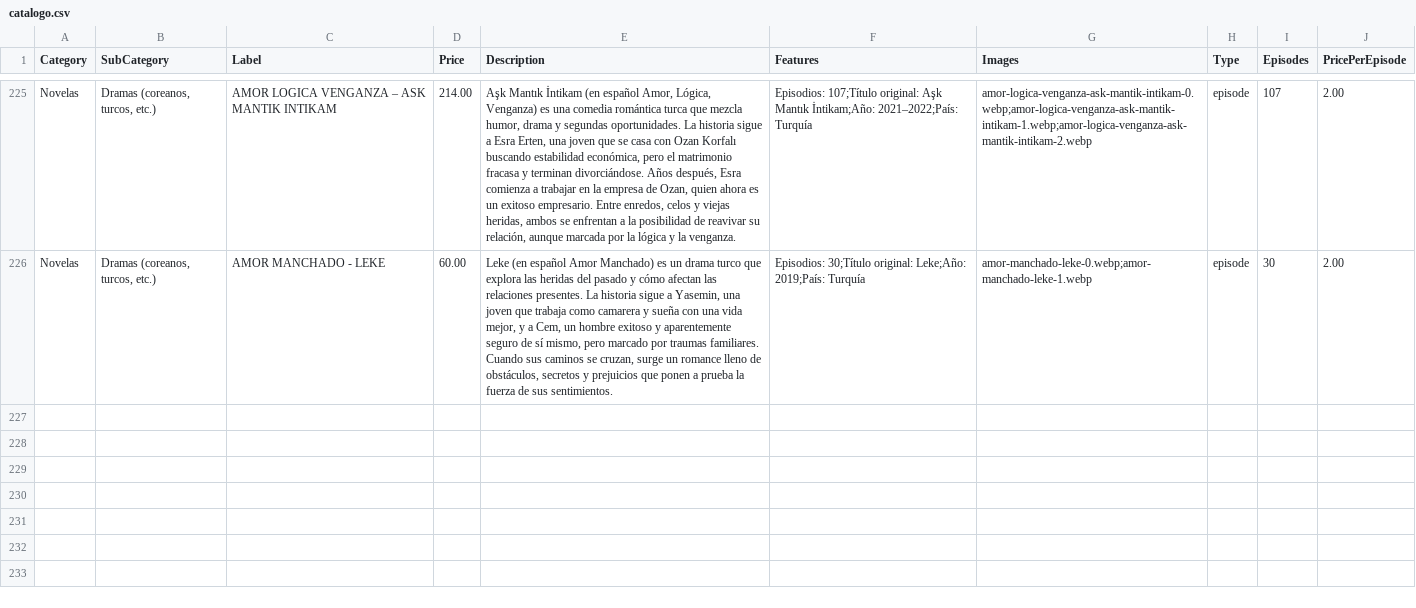
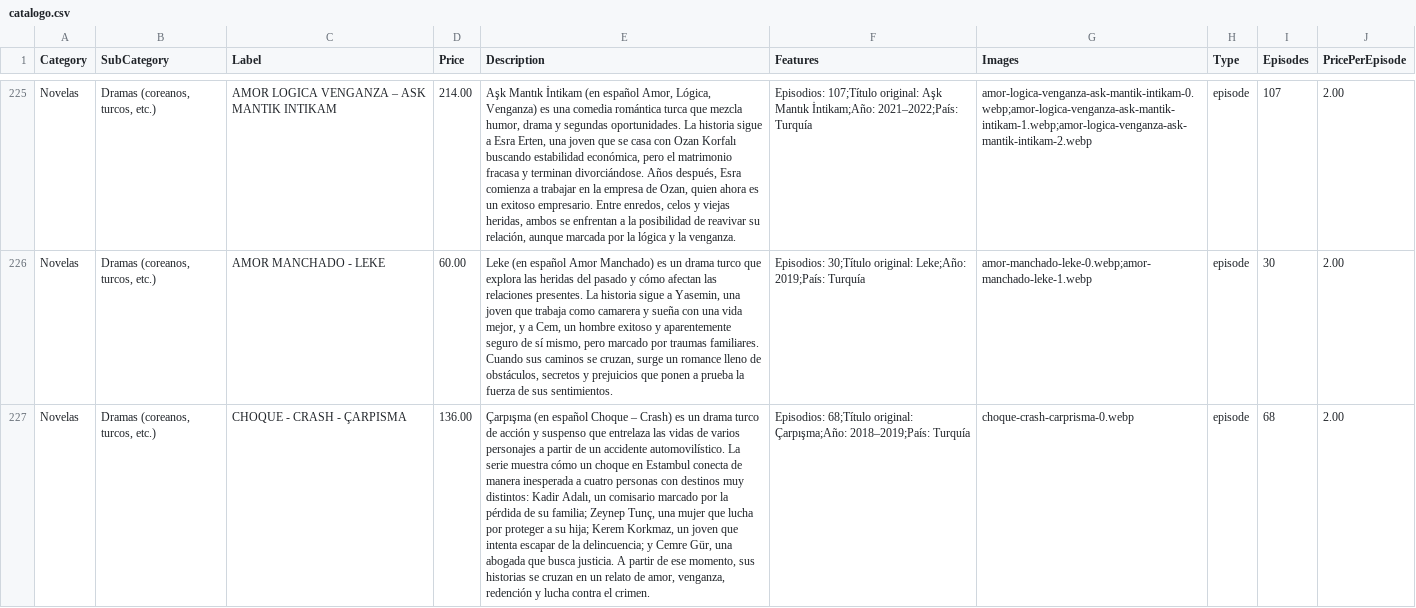
Before and after one commit to suarezangulo/MERCADO, a CSV file: data/catalogo.csv, drawn as a sheet; only a part is shown, gaps mark what is left out; the diff names each change by its address in the sheet, - before the commit and + after, or states it on an @@ line.

Commit message:
Actualizar catálogo desde panel de administración

```diff
--- a/data/catalogo.csv
+++ b/data/catalogo.csv
+row 227: Novelas | Dramas (coreanos, turcos, etc.) | CHOQUE - CRASH - ÇARPISMA | 136.00 | Çarpışma (en español Choque – Crash) es un drama turco de acción y suspenso que entrelaza las vidas de varios personajes a partir de un accidente automovilístico. La serie muestra cómo un choque en Estambul conecta de manera inesperada a cuatro personas con destinos muy distintos: Kadir Adalı, un comisario marcado por la pérdida de su familia; Zeynep Tunç, una mujer que lucha por proteger a su hija; Kerem Korkmaz, un joven que intenta escapar de la delincuencia; y Cemre Gür, una abogada que busca justicia. A partir de ese momento, sus historias se cruzan en un relato de amor, venganza, redención y lucha contra el crimen. | Episodios: 68;Título original: Çarpışma;Año: 2018–2019;País: Turquía | choque-crash-carprisma-0.webp | episode | 68 | 2.00
```
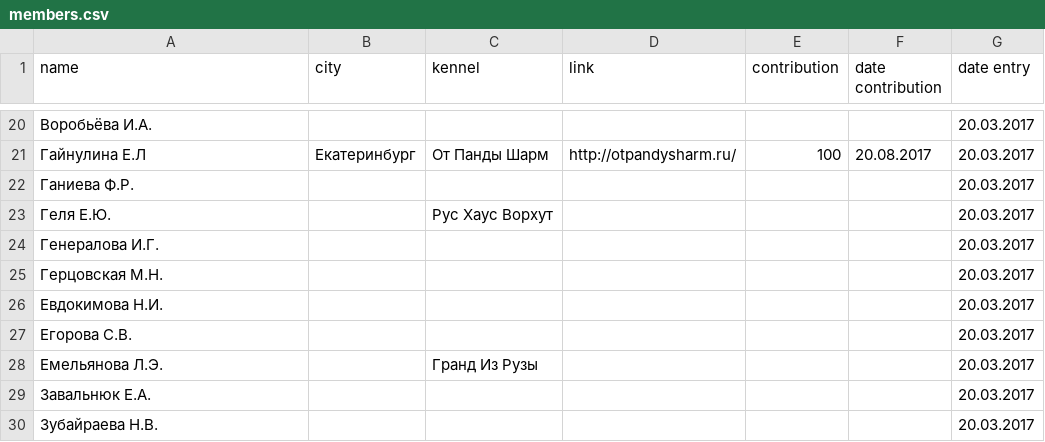
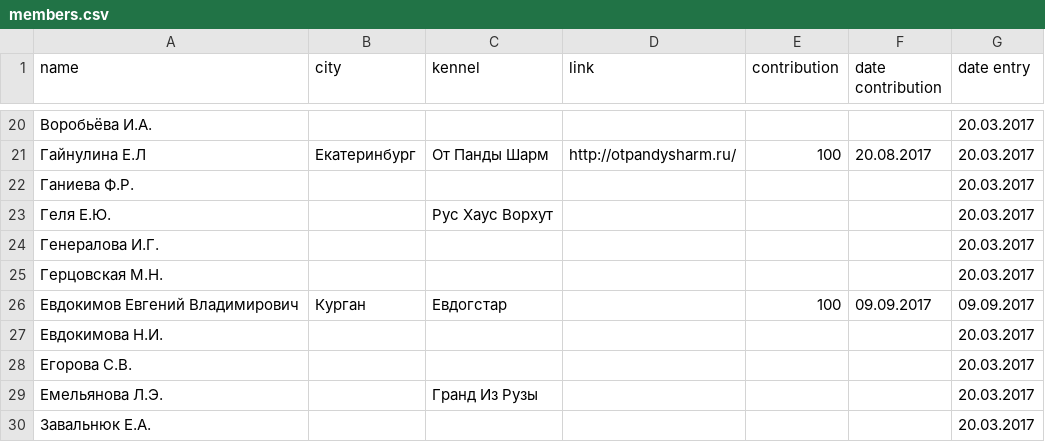
Before and after one commit to Itzamna/nkp-spitz, a CSV file: _data/members.csv, drawn as a sheet; only a part is shown, gaps mark what is left out; the shorter side is filled out with more unchanged rows.

Commit message:
update info

```diff
--- a/_data/members.csv
+++ b/_data/members.csv
@@ -25,2 +25,3 @@ name,city,kennel,link,contribution,date contribution,date entry
 Герцовская М.Н.,,,,,,20.03.2017
+Евдокимов Евгений Владимирович,Курган,Евдогстар,,100,09.09.2017,09.09.2017
 Евдокимова Н.И.,,,,,,20.03.2017
```
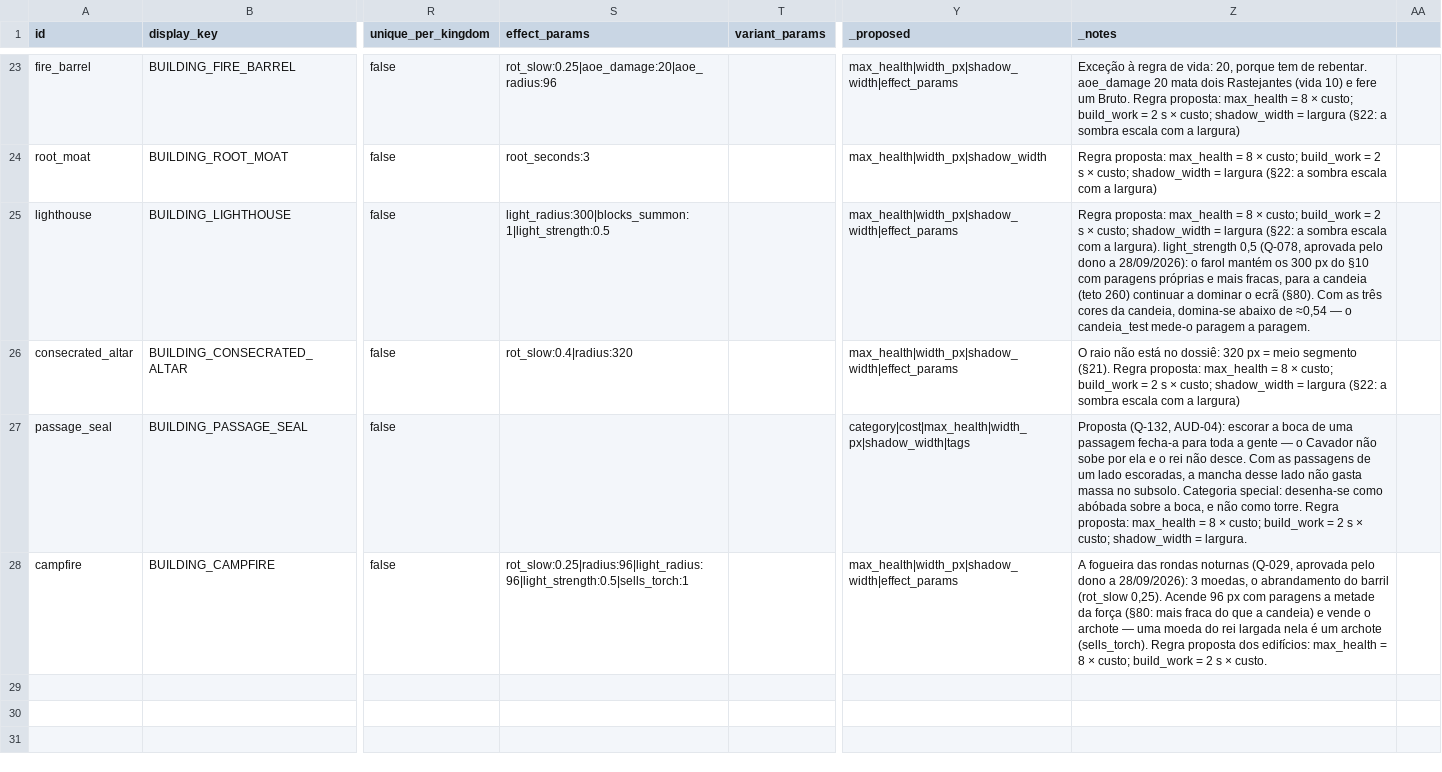
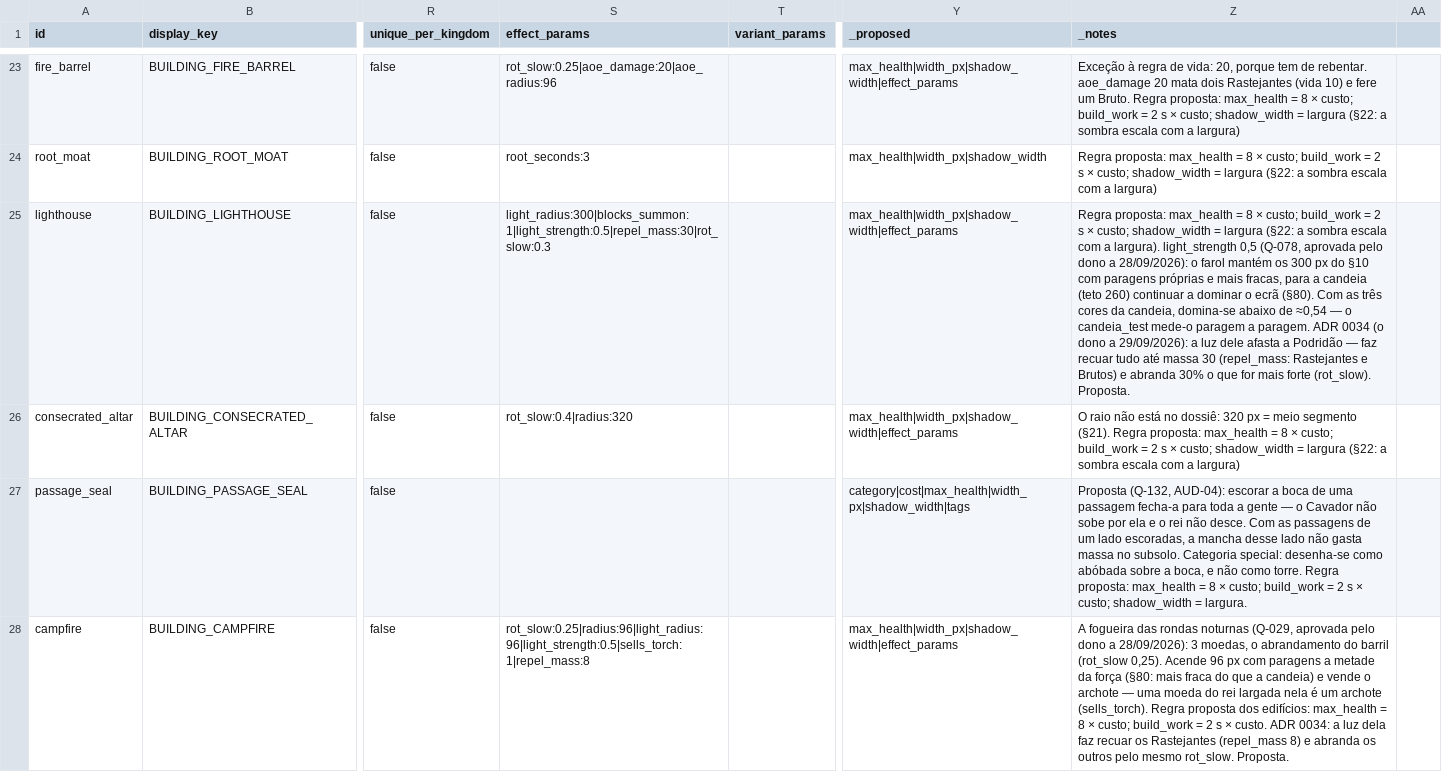
Before and after one commit to henriquecoding/empire, a CSV file: data/source/buildings.csv, drawn as a sheet; only a part is shown, gaps mark what is left out; the diff names each change by its address in the sheet, - before the commit and + after, or states it on an @@ line.

```diff
--- a/data/source/buildings.csv
+++ b/data/source/buildings.csv
-S25 (effect_params): light_radius:300|blocks_summon:1|light_strength:0.5
+S25 (effect_params): light_radius:300|blocks_summon:1|light_strength:0.5|repel_mass:30|rot_slow:0.3
-Z25 (_notes): …a paragem.
+Z25 (_notes): …a paragem. ADR 0034 (o dono a 29/09/2026): a luz dele afasta a Podridão — faz recuar tudo até massa 30 (repel_mass: Rastejantes e Brutos) e abranda 30% o que for mais forte (rot_slow). Proposta.
-S28 (effect_params): rot_slow:0.25|radius:96|light_radius:96|light_strength:0.5|sells_torch:1
+S28 (effect_params): rot_slow:0.25|radius:96|light_radius:96|light_strength:0.5|sells_torch:1|repel_mass:8
-Z28 (_notes): …× custo.
+Z28 (_notes): …× custo. ADR 0034: a luz dela faz recuar os Rastejantes (repel_mass 8) e abranda os outros pelo mesmo rot_slow. Proposta.
```
Also changed, not shown: data/source/rot.csv, 39 other files.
-----
## Exercise brief
Where does the word "paragem" appear in the records above? Return every line that holds it.

## Finished exercise
-Z25 (_notes): …a paragem.
+Z25 (_notes): …a paragem. ADR 0034 (o dono a 29/09/2026): a luz dele afasta a Podridão — faz recuar tudo até massa 30 (repel_mass: Rastejantes e Brutos) e abranda 30% o que for mais forte (rot_slow). Proposta.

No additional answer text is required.